(Difference listings)
BEGIN
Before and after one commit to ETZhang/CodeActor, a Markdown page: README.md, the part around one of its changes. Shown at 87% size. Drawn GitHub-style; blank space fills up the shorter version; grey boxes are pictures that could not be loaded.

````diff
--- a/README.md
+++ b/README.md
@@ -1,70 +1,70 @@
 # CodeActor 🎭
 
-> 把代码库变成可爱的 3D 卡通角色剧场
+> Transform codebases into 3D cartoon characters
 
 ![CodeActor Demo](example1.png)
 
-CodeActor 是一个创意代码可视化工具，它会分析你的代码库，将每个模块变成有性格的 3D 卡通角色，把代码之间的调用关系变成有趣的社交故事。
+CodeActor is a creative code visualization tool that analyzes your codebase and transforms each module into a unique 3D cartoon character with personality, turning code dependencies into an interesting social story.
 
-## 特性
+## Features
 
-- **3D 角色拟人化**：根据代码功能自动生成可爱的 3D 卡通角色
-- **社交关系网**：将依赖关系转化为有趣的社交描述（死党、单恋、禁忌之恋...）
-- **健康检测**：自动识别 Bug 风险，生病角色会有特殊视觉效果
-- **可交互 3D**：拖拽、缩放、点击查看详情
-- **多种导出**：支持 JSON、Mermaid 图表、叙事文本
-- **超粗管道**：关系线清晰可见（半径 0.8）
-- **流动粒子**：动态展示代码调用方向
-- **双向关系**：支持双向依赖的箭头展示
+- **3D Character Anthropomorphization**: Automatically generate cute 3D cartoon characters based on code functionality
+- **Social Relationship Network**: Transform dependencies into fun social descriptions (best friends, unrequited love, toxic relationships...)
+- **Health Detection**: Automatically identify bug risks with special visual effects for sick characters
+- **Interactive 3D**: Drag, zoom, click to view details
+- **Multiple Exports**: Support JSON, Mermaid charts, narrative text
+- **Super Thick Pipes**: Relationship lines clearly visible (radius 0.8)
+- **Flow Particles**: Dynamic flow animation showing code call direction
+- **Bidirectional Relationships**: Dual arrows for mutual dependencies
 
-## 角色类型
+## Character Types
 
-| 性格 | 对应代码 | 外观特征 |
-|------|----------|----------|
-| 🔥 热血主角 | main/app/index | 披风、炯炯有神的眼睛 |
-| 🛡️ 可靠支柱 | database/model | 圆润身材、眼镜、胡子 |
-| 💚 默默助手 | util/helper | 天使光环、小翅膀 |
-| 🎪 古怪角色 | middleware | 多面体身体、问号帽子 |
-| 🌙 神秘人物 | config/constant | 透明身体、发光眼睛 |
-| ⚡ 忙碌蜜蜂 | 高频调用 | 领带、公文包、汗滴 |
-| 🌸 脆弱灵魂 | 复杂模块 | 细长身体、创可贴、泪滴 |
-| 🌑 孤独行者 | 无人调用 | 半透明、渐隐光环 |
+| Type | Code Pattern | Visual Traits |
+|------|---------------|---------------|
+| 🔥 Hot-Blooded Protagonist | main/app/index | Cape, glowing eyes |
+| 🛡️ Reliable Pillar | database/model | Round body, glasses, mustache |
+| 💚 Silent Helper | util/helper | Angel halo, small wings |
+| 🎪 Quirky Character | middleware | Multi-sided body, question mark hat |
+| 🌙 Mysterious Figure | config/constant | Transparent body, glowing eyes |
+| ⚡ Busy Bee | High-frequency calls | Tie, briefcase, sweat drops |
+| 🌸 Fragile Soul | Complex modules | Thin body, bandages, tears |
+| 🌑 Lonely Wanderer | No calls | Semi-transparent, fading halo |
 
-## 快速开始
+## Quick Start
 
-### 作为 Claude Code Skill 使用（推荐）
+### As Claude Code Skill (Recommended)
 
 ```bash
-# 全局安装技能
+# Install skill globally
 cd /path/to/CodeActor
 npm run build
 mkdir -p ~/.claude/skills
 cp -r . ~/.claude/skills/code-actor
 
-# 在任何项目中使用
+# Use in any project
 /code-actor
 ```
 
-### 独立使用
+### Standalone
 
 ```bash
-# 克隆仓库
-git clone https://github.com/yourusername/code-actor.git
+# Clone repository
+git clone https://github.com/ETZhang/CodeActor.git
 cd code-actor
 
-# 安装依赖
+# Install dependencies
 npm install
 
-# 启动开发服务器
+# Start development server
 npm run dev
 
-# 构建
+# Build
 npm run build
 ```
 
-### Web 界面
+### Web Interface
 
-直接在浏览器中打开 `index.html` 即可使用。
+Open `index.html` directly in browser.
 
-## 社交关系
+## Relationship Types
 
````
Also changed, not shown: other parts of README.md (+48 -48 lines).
END
BEGIN
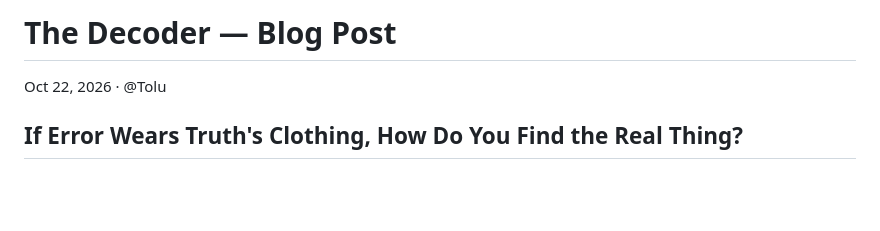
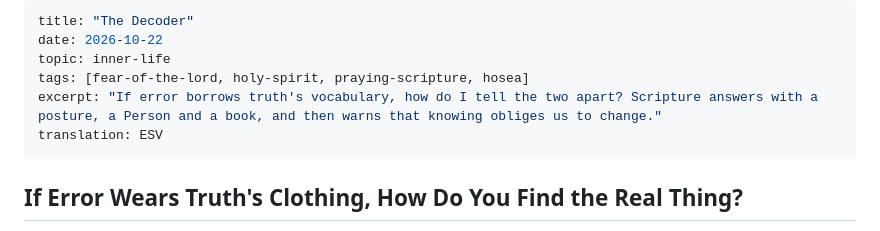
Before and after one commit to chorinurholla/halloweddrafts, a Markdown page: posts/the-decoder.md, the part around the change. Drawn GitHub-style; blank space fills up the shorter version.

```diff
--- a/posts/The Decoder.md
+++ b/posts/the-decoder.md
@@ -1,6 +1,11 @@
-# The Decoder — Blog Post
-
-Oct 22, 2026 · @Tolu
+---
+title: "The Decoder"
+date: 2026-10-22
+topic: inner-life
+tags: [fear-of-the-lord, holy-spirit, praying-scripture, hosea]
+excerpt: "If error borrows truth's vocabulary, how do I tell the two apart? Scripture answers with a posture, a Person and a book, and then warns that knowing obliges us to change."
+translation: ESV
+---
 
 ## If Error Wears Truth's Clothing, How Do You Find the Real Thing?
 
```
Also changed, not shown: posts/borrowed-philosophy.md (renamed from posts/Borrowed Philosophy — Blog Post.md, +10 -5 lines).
END
→ **Exercise objective**
Please go through the data above and copy every line that has the word "CodeActor".

→ **Answer box**
Before and after one commit to ETZhang/CodeActor, a Markdown page: README.md, the part around one of its changes. Shown at 87% size. Drawn GitHub-style; blank space fills up the shorter version; grey boxes are pictures that could not be loaded.
 # CodeActor 🎭
 ![CodeActor Demo](example1.png)
-CodeActor 是一个创意代码可视化工具，它会分析你的代码库，将每个模块变成有性格的 3D 卡通角色，把代码之间的调用关系变成有趣的社交故事。
+CodeActor is a creative code visualization tool that analyzes your codebase and transforms each module into a unique 3D cartoon character with personality, turning code dependencies into an interesting social story.
 cd /path/to/CodeActor
+git clone https://github.com/ETZhang/CodeActor.git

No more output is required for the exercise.